[Information given — start]

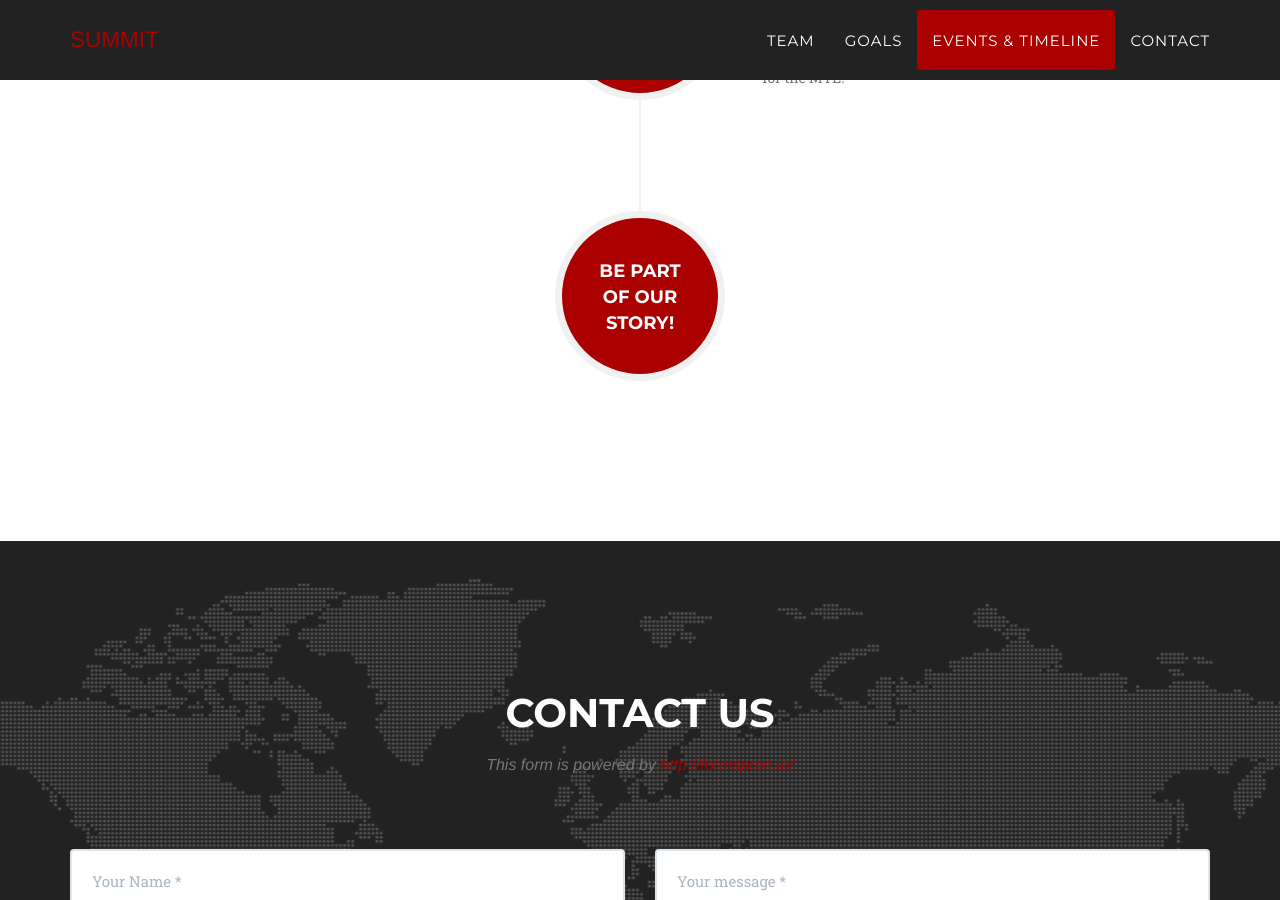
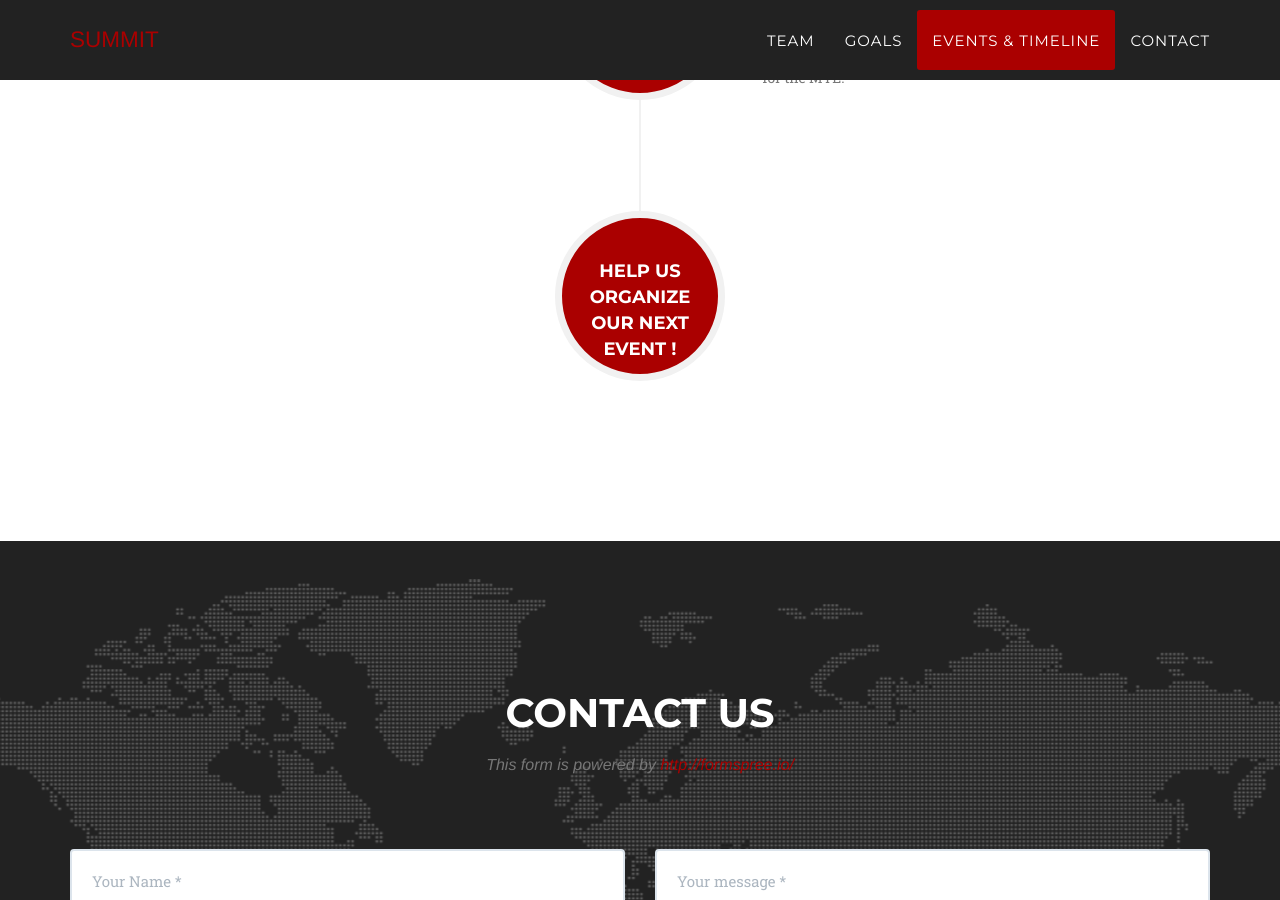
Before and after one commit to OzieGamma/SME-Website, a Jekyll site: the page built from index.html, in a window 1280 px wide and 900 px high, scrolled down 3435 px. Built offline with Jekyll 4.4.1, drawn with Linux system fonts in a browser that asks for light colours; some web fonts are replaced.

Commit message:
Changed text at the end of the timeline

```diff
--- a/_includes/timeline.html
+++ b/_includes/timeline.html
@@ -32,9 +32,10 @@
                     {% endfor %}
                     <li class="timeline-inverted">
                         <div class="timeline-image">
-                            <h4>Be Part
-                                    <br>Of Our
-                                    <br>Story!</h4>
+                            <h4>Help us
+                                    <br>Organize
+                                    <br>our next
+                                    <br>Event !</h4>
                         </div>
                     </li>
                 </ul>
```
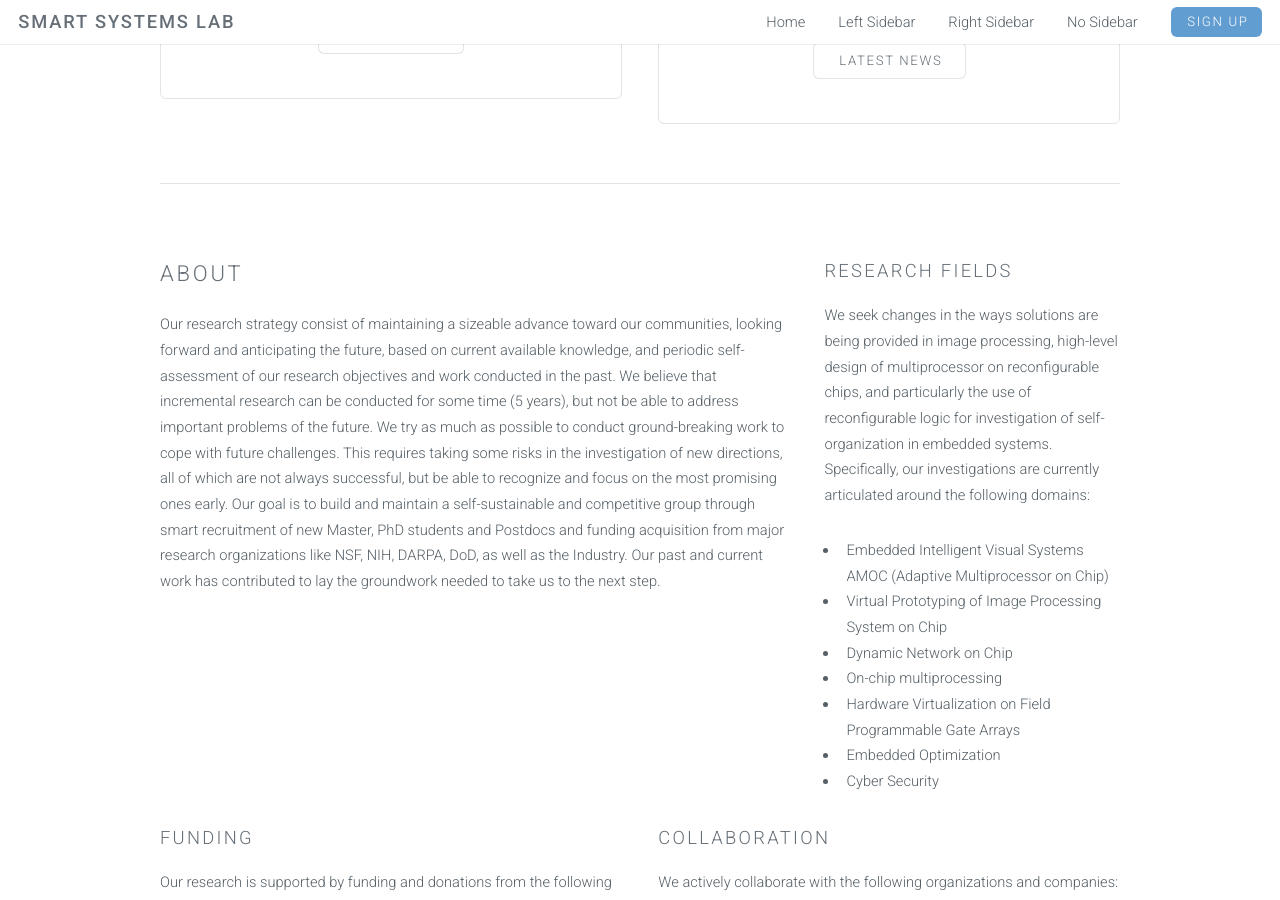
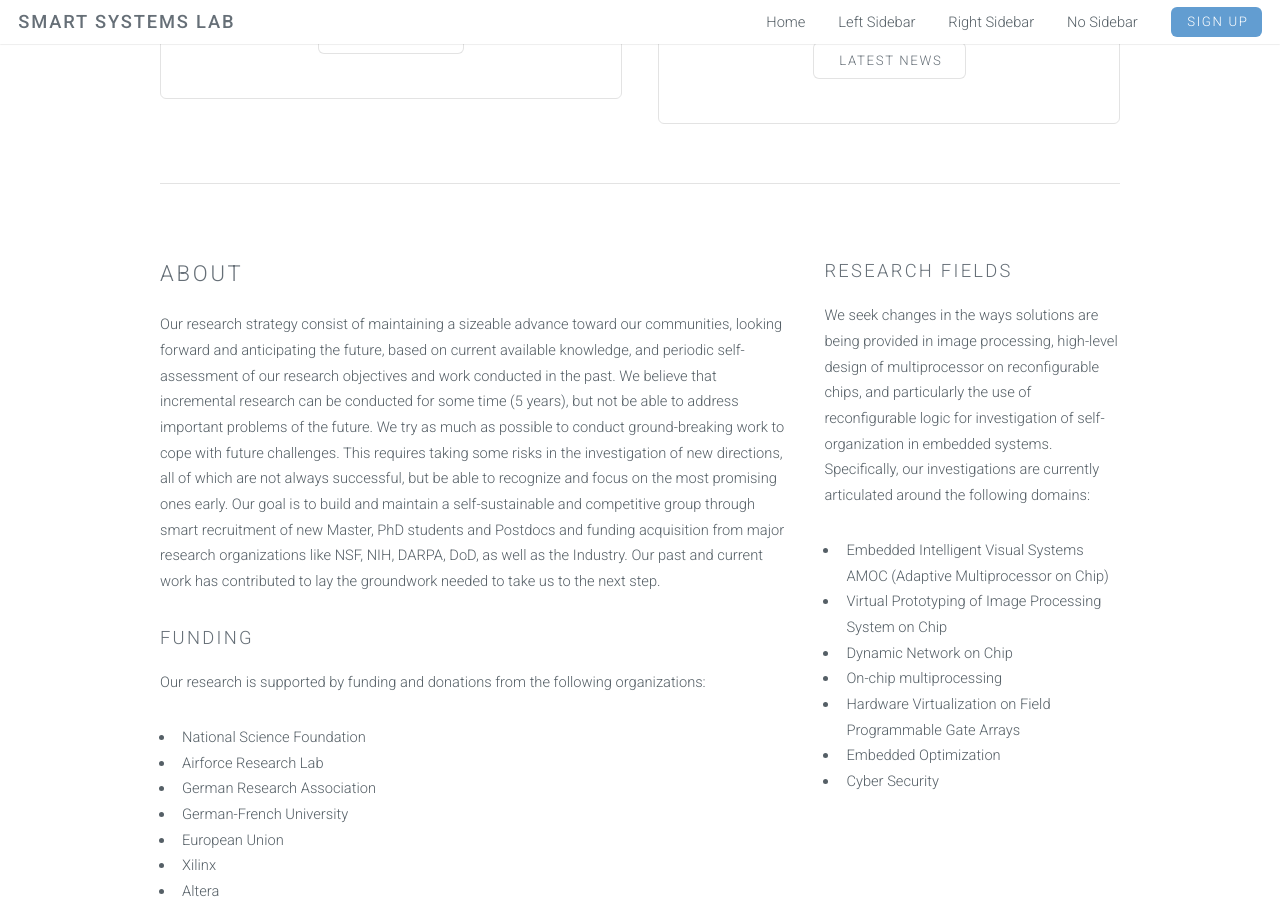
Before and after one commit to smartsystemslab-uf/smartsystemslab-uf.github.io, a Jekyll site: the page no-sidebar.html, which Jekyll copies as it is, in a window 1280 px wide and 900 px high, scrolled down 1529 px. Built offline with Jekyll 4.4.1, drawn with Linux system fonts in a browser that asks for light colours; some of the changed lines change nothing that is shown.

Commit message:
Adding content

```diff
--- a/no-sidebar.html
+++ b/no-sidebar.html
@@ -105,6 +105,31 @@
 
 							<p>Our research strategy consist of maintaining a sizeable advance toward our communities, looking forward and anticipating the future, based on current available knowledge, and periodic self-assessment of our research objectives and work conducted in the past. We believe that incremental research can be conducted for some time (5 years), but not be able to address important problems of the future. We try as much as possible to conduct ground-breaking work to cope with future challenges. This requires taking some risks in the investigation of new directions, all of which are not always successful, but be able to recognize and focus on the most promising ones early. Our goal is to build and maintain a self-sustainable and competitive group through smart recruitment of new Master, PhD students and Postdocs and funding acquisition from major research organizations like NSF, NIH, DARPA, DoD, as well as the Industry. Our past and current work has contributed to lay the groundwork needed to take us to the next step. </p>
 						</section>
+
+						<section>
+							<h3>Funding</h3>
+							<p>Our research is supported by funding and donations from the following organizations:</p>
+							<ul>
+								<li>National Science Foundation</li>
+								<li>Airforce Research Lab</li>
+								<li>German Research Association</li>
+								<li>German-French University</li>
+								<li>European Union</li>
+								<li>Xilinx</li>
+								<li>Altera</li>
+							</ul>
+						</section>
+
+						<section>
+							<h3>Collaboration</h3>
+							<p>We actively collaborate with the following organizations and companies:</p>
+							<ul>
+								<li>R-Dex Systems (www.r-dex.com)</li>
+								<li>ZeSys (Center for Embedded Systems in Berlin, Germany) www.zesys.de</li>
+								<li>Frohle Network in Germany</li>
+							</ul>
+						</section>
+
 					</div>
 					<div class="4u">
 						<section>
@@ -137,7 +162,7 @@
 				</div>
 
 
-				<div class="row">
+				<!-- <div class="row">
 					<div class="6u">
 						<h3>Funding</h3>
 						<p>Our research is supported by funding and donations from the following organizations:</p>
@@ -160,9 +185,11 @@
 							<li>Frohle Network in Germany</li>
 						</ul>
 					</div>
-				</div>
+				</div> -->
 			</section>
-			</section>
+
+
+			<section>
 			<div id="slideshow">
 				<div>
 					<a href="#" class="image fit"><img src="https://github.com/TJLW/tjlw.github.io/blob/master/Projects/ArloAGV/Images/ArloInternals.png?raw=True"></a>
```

[Information given — finish]

• _Work task_
Leave out the pictures; repeat the data exactly.

• _Solution to this task_
Before and after one commit to OzieGamma/SME-Website, a Jekyll site: the page built from index.html, in a window 1280 px wide and 900 px high, scrolled down 3435 px. Built offline with Jekyll 4.4.1, drawn with Linux system fonts in a browser that asks for light colours; some web fonts are replaced.

Commit message:
Changed text at the end of the timeline

```diff
--- a/_includes/timeline.html
+++ b/_includes/timeline.html
@@ -32,9 +32,10 @@
                     {% endfor %}
                     <li class="timeline-inverted">
                         <div class="timeline-image">
-                            <h4>Be Part
-                                    <br>Of Our
-                                    <br>Story!</h4>
+                            <h4>Help us
+                                    <br>Organize
+                                    <br>our next
+                                    <br>Event !</h4>
                         </div>
                     </li>
                 </ul>
```
Before and after one commit to smartsystemslab-uf/smartsystemslab-uf.github.io, a Jekyll site: the page no-sidebar.html, which Jekyll copies as it is, in a window 1280 px wide and 900 px high, scrolled down 1529 px. Built offline with Jekyll 4.4.1, drawn with Linux system fonts in a browser that asks for light colours; some of the changed lines change nothing that is shown.

Commit message:
Adding content

```diff
--- a/no-sidebar.html
+++ b/no-sidebar.html
@@ -105,6 +105,31 @@
 
 							<p>Our research strategy consist of maintaining a sizeable advance toward our communities, looking forward and anticipating the future, based on current available knowledge, and periodic self-assessment of our research objectives and work conducted in the past. We believe that incremental research can be conducted for some time (5 years), but not be able to address important problems of the future. We try as much as possible to conduct ground-breaking work to cope with future challenges. This requires taking some risks in the investigation of new directions, all of which are not always successful, but be able to recognize and focus on the most promising ones early. Our goal is to build and maintain a self-sustainable and competitive group through smart recruitment of new Master, PhD students and Postdocs and funding acquisition from major research organizations like NSF, NIH, DARPA, DoD, as well as the Industry. Our past and current work has contributed to lay the groundwork needed to take us to the next step. </p>
 						</section>
+
+						<section>
+							<h3>Funding</h3>
+							<p>Our research is supported by funding and donations from the following organizations:</p>
+							<ul>
+								<li>National Science Foundation</li>
+								<li>Airforce Research Lab</li>
+								<li>German Research Association</li>
+								<li>German-French University</li>
+								<li>European Union</li>
+								<li>Xilinx</li>
+								<li>Altera</li>
+							</ul>
+						</section>
+
+						<section>
+							<h3>Collaboration</h3>
+							<p>We actively collaborate with the following organizations and companies:</p>
+							<ul>
+								<li>R-Dex Systems (www.r-dex.com)</li>
+								<li>ZeSys (Center for Embedded Systems in Berlin, Germany) www.zesys.de</li>
+								<li>Frohle Network in Germany</li>
+							</ul>
+						</section>
+
 					</div>
 					<div class="4u">
 						<section>
@@ -137,7 +162,7 @@
 				</div>
 
 
-				<div class="row">
+				<!-- <div class="row">
 					<div class="6u">
 						<h3>Funding</h3>
 						<p>Our research is supported by funding and donations from the following organizations:</p>
@@ -160,9 +185,11 @@
 							<li>Frohle Network in Germany</li>
 						</ul>
 					</div>
-				</div>
+				</div> -->
 			</section>
-			</section>
+
+
+			<section>
 			<div id="slideshow">
 				<div>
 					<a href="#" class="image fit"><img src="https://github.com/TJLW/tjlw.github.io/blob/master/Projects/ArloAGV/Images/ArloInternals.png?raw=True"></a>
```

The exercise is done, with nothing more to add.